[DATASET ENTRIES]
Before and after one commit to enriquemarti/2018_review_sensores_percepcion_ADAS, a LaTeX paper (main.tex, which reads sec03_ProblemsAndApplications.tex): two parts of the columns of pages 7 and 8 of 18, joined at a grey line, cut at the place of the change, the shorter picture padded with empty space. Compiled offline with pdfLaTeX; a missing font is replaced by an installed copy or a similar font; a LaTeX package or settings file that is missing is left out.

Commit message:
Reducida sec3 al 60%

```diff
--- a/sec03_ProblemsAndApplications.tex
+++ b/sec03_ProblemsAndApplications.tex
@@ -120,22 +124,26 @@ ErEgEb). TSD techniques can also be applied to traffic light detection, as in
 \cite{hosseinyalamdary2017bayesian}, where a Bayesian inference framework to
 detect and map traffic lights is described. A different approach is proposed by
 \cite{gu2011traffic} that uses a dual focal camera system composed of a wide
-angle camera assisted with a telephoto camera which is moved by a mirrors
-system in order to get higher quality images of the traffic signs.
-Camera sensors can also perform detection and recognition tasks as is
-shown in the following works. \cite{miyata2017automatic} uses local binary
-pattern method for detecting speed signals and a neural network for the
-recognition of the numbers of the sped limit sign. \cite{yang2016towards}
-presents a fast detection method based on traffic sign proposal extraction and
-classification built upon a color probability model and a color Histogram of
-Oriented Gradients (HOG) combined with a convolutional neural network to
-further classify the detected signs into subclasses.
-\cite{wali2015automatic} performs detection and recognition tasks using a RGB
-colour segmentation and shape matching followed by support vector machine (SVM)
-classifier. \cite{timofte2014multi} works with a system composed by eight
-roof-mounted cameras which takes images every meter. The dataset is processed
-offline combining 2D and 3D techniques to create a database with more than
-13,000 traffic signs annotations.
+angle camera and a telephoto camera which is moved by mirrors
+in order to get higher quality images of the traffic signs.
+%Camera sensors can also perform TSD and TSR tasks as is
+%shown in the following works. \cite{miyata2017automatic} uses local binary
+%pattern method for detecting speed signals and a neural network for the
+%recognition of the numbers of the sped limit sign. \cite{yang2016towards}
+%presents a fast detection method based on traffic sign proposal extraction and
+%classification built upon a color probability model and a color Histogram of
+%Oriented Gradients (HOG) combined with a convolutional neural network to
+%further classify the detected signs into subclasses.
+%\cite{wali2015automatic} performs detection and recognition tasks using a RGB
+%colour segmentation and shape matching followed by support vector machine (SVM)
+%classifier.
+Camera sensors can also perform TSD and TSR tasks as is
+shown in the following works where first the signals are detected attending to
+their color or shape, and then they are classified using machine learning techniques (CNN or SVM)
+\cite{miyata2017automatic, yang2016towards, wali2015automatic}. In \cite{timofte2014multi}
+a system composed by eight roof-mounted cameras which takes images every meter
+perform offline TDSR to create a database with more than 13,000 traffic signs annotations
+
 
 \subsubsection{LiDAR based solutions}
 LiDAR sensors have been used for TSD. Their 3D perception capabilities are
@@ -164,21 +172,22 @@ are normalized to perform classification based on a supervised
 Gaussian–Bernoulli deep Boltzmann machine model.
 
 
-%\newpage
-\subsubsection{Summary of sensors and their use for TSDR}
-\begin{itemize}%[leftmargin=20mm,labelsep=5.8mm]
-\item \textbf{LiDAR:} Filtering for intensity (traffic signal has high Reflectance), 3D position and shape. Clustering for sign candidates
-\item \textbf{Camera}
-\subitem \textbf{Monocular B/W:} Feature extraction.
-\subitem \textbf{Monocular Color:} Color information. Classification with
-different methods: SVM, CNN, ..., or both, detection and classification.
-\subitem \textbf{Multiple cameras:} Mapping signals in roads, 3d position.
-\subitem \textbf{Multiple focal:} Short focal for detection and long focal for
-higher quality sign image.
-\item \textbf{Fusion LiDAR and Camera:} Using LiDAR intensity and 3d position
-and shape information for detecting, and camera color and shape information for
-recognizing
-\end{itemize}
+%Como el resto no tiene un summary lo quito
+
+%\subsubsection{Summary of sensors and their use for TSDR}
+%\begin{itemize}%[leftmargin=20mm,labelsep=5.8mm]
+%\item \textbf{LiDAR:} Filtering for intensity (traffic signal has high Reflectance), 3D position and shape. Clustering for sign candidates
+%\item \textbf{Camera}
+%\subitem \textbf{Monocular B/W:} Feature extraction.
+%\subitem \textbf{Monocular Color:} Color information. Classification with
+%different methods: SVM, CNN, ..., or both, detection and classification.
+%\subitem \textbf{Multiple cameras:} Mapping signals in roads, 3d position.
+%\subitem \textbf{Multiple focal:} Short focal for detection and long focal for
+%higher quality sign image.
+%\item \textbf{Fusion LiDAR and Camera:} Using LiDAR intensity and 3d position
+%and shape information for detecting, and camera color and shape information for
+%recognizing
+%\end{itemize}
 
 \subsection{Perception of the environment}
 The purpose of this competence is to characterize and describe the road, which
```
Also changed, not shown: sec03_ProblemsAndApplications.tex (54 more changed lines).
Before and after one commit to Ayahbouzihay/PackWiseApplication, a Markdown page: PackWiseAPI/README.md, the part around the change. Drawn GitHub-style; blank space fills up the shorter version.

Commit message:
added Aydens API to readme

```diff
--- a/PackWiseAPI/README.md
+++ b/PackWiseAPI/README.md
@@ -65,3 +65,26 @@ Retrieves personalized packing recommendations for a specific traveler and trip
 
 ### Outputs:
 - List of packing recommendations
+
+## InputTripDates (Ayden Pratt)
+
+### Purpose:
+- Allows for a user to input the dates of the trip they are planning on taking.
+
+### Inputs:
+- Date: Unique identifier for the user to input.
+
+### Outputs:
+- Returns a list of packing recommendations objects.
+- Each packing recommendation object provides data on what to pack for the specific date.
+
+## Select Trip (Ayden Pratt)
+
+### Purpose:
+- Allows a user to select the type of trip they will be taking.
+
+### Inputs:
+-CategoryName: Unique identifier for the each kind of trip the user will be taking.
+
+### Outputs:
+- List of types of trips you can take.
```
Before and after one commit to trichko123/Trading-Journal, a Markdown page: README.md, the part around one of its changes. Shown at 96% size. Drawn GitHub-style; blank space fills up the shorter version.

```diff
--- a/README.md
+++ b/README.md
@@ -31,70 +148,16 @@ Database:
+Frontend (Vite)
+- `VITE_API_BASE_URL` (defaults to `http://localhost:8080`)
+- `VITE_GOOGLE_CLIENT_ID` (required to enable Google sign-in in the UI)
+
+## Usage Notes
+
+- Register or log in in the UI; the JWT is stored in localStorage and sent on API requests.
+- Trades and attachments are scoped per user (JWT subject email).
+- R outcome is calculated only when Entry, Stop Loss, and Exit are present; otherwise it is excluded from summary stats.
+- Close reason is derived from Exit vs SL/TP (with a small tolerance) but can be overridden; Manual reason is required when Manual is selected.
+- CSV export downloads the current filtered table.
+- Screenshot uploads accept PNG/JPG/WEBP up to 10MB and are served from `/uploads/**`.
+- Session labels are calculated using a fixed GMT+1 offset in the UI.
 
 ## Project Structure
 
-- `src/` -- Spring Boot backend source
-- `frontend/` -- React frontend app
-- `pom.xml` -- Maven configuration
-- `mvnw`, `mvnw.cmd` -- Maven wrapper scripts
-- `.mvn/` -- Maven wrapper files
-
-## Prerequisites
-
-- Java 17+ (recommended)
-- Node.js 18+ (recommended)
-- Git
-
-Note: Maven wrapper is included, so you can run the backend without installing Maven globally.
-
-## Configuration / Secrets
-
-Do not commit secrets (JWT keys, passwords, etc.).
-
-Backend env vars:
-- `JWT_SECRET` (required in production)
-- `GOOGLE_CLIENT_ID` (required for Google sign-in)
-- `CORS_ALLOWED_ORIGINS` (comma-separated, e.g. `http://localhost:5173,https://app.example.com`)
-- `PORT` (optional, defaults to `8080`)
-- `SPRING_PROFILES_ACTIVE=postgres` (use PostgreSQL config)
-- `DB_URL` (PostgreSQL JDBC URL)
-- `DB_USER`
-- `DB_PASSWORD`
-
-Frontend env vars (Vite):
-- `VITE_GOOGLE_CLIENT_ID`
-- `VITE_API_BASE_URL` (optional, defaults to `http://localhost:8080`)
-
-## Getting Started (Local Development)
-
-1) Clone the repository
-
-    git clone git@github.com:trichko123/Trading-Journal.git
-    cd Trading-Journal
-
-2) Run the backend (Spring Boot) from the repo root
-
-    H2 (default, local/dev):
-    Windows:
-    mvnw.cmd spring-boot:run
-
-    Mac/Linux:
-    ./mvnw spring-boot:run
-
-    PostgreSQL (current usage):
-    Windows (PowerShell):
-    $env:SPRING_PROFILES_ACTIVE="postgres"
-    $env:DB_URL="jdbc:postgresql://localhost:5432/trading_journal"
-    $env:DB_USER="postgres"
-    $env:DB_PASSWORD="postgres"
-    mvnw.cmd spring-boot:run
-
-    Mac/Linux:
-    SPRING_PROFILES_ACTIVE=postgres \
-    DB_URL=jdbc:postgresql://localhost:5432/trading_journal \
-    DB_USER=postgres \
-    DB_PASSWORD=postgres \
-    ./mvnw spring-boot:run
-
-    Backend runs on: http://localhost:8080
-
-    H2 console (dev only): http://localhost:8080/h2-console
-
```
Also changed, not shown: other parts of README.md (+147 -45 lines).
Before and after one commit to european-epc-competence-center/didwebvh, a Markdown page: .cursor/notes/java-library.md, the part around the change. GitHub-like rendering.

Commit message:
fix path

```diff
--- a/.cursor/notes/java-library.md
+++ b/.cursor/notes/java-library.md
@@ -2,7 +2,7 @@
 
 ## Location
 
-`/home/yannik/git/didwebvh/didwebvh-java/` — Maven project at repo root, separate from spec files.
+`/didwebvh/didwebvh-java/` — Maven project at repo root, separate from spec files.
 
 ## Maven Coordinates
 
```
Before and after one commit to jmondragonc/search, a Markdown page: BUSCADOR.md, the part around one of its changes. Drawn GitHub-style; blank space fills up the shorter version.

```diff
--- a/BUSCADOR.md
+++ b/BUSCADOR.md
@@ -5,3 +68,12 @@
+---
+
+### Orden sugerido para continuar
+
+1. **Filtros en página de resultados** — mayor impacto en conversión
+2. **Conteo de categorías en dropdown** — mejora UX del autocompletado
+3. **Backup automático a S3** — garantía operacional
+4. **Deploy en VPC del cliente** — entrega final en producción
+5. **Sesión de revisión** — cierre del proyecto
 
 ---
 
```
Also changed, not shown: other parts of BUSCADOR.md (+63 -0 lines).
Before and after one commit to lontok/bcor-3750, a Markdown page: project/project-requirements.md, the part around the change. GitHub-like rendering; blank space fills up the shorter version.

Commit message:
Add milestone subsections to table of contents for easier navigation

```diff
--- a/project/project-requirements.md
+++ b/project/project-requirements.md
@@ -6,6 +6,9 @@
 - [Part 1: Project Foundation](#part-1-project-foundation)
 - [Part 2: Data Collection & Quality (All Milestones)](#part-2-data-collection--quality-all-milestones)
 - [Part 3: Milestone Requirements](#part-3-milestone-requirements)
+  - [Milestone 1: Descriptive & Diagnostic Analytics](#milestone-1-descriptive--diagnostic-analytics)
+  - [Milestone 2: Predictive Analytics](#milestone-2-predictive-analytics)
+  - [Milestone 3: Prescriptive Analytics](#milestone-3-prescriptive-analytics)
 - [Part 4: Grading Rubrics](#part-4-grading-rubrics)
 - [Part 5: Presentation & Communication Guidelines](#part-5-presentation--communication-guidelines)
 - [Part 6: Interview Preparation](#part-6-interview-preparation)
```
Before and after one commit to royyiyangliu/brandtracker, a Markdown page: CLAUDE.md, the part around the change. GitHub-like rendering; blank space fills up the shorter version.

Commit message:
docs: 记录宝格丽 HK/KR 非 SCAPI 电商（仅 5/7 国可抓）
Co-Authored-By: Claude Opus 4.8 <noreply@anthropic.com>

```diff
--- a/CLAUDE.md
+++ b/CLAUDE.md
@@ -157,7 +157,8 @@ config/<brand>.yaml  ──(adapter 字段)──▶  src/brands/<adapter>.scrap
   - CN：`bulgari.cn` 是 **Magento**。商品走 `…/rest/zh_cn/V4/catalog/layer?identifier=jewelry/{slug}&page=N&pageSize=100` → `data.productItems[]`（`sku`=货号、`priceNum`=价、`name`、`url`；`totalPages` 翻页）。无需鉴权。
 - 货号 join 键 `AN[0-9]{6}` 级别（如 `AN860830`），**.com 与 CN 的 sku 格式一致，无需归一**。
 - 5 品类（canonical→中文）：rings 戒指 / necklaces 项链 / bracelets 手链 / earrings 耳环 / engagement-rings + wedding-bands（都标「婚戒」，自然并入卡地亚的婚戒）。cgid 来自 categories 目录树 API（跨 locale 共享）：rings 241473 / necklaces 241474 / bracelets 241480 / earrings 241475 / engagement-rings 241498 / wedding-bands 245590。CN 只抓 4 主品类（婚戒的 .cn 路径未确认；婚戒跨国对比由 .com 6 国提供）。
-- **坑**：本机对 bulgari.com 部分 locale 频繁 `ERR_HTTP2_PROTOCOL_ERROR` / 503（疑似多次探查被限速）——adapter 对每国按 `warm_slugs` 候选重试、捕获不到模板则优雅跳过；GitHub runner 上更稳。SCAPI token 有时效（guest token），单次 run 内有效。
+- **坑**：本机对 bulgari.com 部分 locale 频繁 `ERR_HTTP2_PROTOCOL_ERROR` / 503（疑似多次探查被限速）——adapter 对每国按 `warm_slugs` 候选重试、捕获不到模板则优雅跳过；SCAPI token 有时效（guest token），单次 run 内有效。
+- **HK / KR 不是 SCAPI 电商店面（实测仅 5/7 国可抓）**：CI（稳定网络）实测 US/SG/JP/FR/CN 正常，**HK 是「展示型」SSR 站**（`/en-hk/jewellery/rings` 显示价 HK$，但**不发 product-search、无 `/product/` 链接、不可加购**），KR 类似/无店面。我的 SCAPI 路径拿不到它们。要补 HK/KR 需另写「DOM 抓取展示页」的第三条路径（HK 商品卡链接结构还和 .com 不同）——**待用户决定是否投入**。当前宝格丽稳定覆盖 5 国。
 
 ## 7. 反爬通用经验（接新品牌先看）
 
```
[/DATASET ENTRIES]
**WHAT THIS TASK INVOLVES**
Extract every line above containing the word "subsubsection".

**SOLUTION TO THE EXERCISE**
 \subsubsection{LiDAR based solutions}
-\subsubsection{Summary of sensors and their use for TSDR}
+%\subsubsection{Summary of sensors and their use for TSDR}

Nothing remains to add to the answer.